### EXCERPTED DATA
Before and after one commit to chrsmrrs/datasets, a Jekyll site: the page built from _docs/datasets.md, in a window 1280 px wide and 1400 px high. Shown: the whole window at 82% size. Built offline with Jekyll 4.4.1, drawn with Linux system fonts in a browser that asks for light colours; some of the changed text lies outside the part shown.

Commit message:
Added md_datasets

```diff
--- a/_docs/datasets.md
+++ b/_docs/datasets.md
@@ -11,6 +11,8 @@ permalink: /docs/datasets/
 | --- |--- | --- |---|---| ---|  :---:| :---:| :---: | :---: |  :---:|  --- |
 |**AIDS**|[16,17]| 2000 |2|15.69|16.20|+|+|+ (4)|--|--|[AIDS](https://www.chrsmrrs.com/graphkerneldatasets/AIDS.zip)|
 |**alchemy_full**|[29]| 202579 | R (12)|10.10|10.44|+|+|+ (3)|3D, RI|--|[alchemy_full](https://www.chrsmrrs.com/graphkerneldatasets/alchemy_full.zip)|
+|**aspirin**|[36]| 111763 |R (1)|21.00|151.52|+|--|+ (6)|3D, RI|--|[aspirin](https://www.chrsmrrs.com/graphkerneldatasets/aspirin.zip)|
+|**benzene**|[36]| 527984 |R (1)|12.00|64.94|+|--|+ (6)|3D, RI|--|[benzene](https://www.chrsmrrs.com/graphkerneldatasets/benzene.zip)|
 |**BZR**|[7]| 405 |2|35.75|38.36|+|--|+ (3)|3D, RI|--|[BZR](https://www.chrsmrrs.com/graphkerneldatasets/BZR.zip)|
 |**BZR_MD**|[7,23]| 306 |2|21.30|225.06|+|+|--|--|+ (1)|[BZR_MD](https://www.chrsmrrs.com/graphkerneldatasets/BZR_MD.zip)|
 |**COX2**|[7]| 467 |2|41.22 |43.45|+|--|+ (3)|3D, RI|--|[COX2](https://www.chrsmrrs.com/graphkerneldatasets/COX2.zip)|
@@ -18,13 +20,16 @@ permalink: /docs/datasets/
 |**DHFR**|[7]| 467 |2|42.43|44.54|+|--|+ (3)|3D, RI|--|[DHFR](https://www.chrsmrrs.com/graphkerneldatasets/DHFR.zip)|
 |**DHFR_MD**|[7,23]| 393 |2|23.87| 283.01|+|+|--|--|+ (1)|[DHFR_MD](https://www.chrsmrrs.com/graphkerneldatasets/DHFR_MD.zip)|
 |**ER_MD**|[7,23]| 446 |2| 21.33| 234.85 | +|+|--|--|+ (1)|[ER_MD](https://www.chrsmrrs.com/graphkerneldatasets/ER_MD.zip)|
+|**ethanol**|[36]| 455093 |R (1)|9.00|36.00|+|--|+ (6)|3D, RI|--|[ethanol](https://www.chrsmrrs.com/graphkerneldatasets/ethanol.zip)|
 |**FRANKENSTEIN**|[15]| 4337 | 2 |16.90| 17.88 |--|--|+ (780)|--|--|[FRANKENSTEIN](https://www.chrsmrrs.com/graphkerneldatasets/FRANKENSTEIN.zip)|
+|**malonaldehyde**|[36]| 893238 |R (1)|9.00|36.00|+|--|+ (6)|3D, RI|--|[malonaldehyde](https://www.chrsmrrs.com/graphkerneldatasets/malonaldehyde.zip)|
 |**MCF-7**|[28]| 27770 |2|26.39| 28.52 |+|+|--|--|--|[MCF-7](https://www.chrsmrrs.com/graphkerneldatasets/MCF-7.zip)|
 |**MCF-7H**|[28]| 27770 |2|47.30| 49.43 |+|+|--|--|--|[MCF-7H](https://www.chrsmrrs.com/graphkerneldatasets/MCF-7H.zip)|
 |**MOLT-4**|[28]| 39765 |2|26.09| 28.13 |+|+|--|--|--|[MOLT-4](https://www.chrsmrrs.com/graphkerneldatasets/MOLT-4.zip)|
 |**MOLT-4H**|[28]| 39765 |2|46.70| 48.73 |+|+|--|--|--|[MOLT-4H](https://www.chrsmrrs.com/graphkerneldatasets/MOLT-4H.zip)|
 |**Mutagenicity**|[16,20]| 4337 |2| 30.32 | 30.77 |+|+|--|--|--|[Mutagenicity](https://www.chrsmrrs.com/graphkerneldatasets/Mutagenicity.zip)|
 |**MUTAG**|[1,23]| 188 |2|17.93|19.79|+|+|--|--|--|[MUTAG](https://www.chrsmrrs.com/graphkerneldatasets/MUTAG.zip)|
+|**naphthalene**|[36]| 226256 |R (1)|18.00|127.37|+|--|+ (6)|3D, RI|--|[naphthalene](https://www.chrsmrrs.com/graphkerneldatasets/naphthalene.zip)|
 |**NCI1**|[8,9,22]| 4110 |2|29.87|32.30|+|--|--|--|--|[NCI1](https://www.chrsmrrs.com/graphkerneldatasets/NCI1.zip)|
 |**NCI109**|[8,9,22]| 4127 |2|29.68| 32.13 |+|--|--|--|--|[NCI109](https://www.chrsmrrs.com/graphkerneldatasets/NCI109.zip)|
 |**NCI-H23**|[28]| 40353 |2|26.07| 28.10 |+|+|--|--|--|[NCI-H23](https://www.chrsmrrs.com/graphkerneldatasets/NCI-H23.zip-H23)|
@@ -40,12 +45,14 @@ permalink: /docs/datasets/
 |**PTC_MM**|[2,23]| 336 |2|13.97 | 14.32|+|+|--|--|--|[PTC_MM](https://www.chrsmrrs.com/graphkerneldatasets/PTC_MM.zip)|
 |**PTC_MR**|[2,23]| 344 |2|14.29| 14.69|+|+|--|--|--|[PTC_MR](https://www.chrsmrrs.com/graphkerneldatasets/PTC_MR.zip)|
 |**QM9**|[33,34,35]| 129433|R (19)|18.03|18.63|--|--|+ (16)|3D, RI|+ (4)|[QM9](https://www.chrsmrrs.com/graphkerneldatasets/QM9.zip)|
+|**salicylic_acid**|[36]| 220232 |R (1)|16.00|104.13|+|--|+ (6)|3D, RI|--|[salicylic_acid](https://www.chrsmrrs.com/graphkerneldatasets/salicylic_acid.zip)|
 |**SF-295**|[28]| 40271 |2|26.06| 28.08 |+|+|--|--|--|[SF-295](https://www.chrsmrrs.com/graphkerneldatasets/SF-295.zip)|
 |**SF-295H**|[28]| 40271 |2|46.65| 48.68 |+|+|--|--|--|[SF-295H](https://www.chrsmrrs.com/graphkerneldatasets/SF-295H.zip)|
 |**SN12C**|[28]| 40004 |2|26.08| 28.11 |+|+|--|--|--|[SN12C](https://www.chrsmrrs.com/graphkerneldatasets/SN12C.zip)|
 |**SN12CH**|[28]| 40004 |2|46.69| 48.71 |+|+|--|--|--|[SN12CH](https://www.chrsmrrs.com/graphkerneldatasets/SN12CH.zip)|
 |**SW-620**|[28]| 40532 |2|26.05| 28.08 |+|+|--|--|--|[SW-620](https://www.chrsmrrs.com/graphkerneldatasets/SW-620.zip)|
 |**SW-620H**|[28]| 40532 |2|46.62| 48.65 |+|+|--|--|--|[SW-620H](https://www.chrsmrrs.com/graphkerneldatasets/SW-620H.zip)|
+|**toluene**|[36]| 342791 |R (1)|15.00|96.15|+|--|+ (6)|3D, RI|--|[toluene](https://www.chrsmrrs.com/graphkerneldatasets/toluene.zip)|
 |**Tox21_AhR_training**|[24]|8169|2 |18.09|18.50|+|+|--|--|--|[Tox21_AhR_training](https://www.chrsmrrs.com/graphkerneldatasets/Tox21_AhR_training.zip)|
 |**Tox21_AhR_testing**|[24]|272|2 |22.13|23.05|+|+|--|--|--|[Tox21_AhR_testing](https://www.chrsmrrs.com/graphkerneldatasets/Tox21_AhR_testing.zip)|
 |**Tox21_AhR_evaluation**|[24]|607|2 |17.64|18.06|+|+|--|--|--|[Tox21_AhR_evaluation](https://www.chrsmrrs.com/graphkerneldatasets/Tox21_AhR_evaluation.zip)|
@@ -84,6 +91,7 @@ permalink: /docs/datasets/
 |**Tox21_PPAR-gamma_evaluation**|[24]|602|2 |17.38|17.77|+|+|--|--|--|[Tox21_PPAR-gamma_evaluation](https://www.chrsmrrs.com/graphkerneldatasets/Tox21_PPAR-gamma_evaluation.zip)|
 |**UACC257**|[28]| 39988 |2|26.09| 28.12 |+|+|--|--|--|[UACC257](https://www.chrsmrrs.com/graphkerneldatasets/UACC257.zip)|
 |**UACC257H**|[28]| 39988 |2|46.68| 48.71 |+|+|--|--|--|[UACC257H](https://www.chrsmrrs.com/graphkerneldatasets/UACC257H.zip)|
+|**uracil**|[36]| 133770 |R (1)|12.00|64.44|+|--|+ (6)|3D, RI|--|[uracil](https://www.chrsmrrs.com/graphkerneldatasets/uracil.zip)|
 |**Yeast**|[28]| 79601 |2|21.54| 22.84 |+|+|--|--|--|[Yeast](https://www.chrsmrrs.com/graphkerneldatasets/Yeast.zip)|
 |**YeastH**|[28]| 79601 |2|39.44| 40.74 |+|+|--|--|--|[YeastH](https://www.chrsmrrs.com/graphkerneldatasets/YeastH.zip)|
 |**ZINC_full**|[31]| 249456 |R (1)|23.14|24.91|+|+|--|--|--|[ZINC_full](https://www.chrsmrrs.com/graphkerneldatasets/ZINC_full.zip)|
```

### AIM OF THE EXERCISE
Using the entries above, determine how many lines include the string "permalink" and write only that number.

### THE COMPLETED TASK
4